The first of three rooms contains his little known Abstract Expressionist works from the 50s – exciting dynamic paintings that show the obvious influence of De Kooning. Diebenkorn’s pictures are rarely completely resolved but appear to have just stopped at an interesting point; he replaces the violence of De Kooning with floppy rhythms and wonky patches of subtle colour.
His figurative works like Girl on a Terrace from 1956 involve distracted silhouetted bystanders with the components of Edward Hopper’s ‘portraits’ but with less psychological tension. Diebenkorn’s signature Ocean Park series is heralded memorably by 1963’s masterpiece, Cityscape #1 with its satisfying balance of surface and depth, painterliness and description, energy and composure. The 1970s works in the series are airier and less argumentative, moving further from the motif and towards an easier geometric language, swopping the intense pentimenti of the earlier pictures for broad areas of confidently applied pastel colour.
Diebenkorn’s paintings take elements of Matisse and Bonnard and expand them into broad American vistas.
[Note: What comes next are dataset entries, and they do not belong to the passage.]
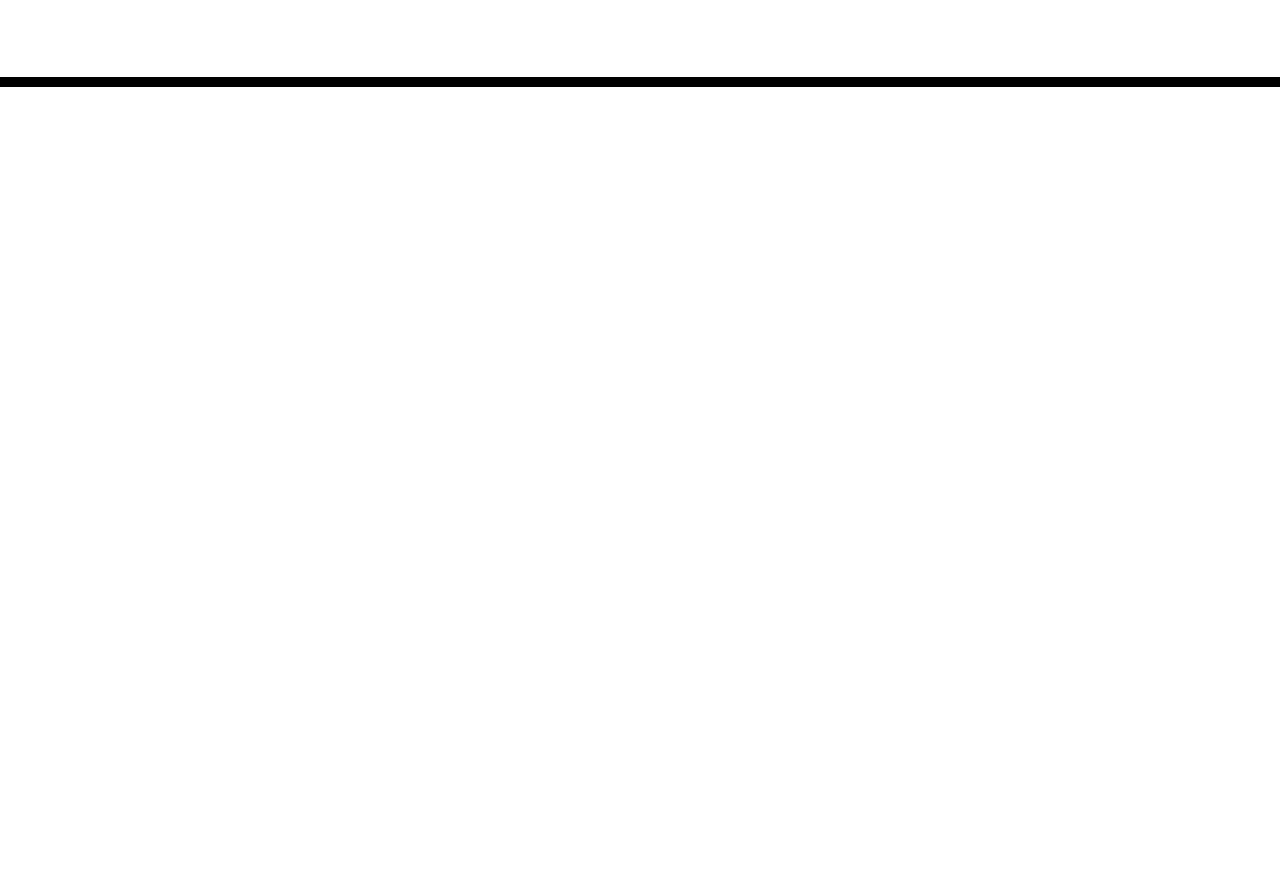
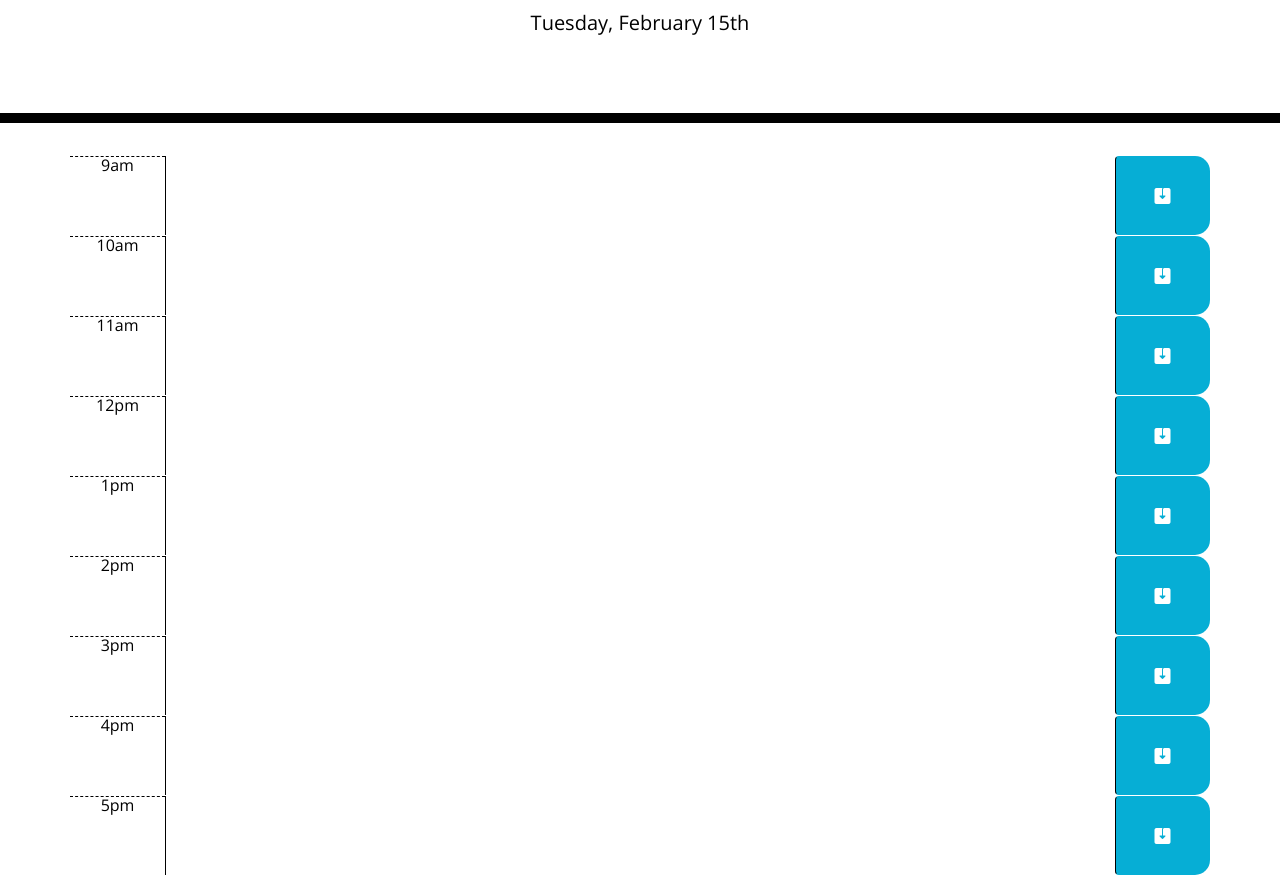
Before and after one commit to lyndsclev/workday-scheduler, a plain HTML site: page index.html in a window 1280 px wide. Shown: the part 181-1056 px from the top of the page. Before the commit the page ends 800 px from the top, so only its background shows below. Drawn offline with nearby package versions, Linux system fonts and the light colour scheme; files that its build step writes are made by us from their sources.

Commit message:
added day and date to top

```diff
--- /dev/null
+++ b/assets/js/script.js
@@ -0,0 +1,14 @@
+// current day is displayed at the top of the calendar
+
+var today = moment().format("dddd, MMMM Do");
+$("#currentDay").append(today);
+
+// scroll down for timeblocks for standard business hours (9-5)
+
+// each timeblock is color-coded for past, present, or future
+
+// open timeblock to enter an event
+
+// save event entered in localStorage
+
+// refreshing the page - events stay
--- a/index.html
+++ b/index.html
@@ -4,21 +4,11 @@
     <meta charset="UTF-8" />
     <meta name="viewport" content="width=device-width, initial-scale=1.0" />
     <meta http-equiv="X-UA-Compatible" content="ie=edge" />
-    <link
-      rel="stylesheet"
-      href="https://stackpath.bootstrapcdn.com/bootstrap/4.3.1/css/bootstrap.min.css"
-    />
-    <link
-      rel="stylesheet"
-      href="https://use.fontawesome.com/releases/v5.8.1/css/all.css"
-      integrity="sha384-50oBUHEmvpQ+1lW4y57PTFmhCaXp0ML5d60M1M7uH2+nqUivzIebhndOJK28anvf"
-      crossorigin="anonymous"
-    />
-    <link
-      href="https://fonts.googleapis.com/css?family=Open+Sans&display=swap"
-      rel="stylesheet"
-    />
-    <link rel="stylesheet" href="style.css" />
+    <link rel="stylesheet" href="https://stackpath.bootstrapcdn.com/bootstrap/4.3.1/css/bootstrap.min.css"/>
+    <link rel="stylesheet" href="https://cdn.jsdelivr.net/npm/bootstrap-icons@1.8.0/font/bootstrap-icons.css" integrity="sha384-ejwKkLla8gPP8t2u0eQyL0Q/4ItcnyveF505U0NIobD/SMsNyXrLti6CWaD0L52l" crossorigin="anonymous">
+    <link rel="stylesheet" href="https://use.fontawesome.com/releases/v5.8.1/css/all.css" integrity="sha384-50oBUHEmvpQ+1lW4y57PTFmhCaXp0ML5d60M1M7uH2+nqUivzIebhndOJK28anvf" crossorigin="anonymous"/>
+    <link href="https://fonts.googleapis.com/css?family=Open+Sans&display=swap" rel="stylesheet"/>
+    <link rel="stylesheet" href="assets/css/style.css" />
     <title>Work Day Scheduler</title>
   </head>
 
@@ -28,11 +18,70 @@
       <p class="lead">A simple calendar app for scheduling your work day</p>
       <p id="currentDay" class="lead"></p>
     </header>
+
     <div class="container">
-      <!-- Timeblocks go here -->
+
+      <div class="row time-block">
+        <div class="col-1 hour">9am</div>
+        <textarea class="col-10 description"></textarea>
+        <button type="button" class="col-1 btn saveBtn"><i class="bi bi-save2-fill"></i></button>
+      </div>
+
+      <div class="row time-block">
+        <div class="col-1 hour">10am</div>
+        <textarea class="col-10 description"></textarea>
+        <button type="button" class="col-1 btn saveBtn"><i class="bi bi-save2-fill"></i></button>
+      </div>
+
+      <div class="row time-block">
+        <div class="col-1 hour">11am</div>
+        <textarea class="col-10 description"></textarea>
+        <button type="button" class="col-1 btn saveBtn"><i class="bi bi-save2-fill"></i></button>
+      </div>
+
+      <div class="row time-block">
+        <div class="col-1 hour">12pm</div>
+        <textarea class="col-10 description"></textarea>
+        <button type="button" class="col-1 btn saveBtn"><i class="bi bi-save2-fill"></i></button>
+      </div>
+
+      <div class="row time-block">
+        <div class="col-1 hour">1pm</div>
+        <textarea class="col-10 description"></textarea>
+        <button type="button" class="col-1 btn saveBtn"><i class="bi bi-save2-fill"></i></button>
+      </div>
+
+      <div class="row time-block">
+        <div class="col-1 hour">2pm</div>
+        <textarea class="col-10 description"></textarea>
+        <button type="button" class="col-1 btn saveBtn"><i class="bi bi-save2-fill"></i></button>
+      </div>
+
+      <div class="row time-block">
+        <div class="col-1 hour">3pm</div>
+        <textarea class="col-10 description"></textarea>
+        <button type="button" class="col-1 btn saveBtn"><i class="bi bi-save2-fill"></i></button>
+      </div>
+
+      <div class="row time-block">
+        <div class="col-1 hour">4pm</div>
+        <textarea class="col-10 description"></textarea>
+        <button type="button" class="col-1 btn saveBtn"><i class="bi bi-save2-fill"></i></button>
+      </div>
+
+      <div class="row time-block">
+        <div class="col-1 hour">5pm</div>
+        <textarea class="col-10 description"></textarea>
+        <button type="button" class="col-1 btn saveBtn"><i class="bi bi-save2-fill"></i></button>
+      </div>
+
+
+
+
     </div>
 
-    <script src="https://code.jquery.com/jquery-3.4.1.min.js"></script>
+    <script src="https://code.jquery.com/jquery-3.6.0.min.js" integrity="sha256-/xUj+3OJU5yExlq6GSYGSHk7tPXikynS7ogEvDej/m4=" crossorigin="anonymous"></script>
     <script src="https://cdnjs.cloudflare.com/ajax/libs/moment.js/2.24.0/moment.min.js"></script>
+    <script src="assets/js/script.js"></script>
   </body>
 </html>
```
Also changed, not shown: 1 other file.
He is a painter’s painter and the gallery was full of earnest enthusiasts leaning in to examine the surfaces from two inches away.
Diebenkorn’s euphoric art is rarely seen in this country and, while being very welcome, would benefit from a more expansive and celebratory exhibition.
Continues until 7 June 2015, more information and book here.
Written by a Thoroughly Modern Man, Chris Kenny.